[Revision tracking records]
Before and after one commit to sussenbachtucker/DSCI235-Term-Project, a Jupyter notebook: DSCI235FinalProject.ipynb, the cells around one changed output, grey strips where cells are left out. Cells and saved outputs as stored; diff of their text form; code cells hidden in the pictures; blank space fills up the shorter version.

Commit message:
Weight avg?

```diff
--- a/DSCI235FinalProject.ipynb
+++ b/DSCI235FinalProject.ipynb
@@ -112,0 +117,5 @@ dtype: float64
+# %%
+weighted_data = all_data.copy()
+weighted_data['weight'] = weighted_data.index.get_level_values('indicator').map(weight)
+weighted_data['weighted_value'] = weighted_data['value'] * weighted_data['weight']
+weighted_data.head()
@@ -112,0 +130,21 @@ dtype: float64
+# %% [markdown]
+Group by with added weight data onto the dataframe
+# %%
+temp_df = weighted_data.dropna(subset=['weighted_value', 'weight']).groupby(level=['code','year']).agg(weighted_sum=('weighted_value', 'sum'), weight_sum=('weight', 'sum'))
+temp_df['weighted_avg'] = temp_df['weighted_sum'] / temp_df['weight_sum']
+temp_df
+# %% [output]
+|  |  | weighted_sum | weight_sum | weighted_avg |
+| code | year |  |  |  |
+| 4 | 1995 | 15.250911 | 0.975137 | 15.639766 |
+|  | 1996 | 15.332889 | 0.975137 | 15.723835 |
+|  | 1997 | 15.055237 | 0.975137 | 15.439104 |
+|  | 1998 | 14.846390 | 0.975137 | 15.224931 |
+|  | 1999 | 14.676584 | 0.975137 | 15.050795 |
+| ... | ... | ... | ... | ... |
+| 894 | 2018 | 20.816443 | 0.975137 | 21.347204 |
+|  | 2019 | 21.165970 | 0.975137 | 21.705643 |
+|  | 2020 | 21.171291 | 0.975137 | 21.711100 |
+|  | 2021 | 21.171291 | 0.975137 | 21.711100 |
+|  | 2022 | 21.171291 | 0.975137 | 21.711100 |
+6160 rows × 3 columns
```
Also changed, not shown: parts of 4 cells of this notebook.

▸ Exercise
Gather each line of the records holding the string "notebook".

▸ Expected answer
Before and after one commit to sussenbachtucker/DSCI235-Term-Project, a Jupyter notebook: DSCI235FinalProject.ipynb, the cells around one changed output, grey strips where cells are left out. Cells and saved outputs as stored; diff of their text form; code cells hidden in the pictures; blank space fills up the shorter version.
Also changed, not shown: parts of 4 cells of this notebook.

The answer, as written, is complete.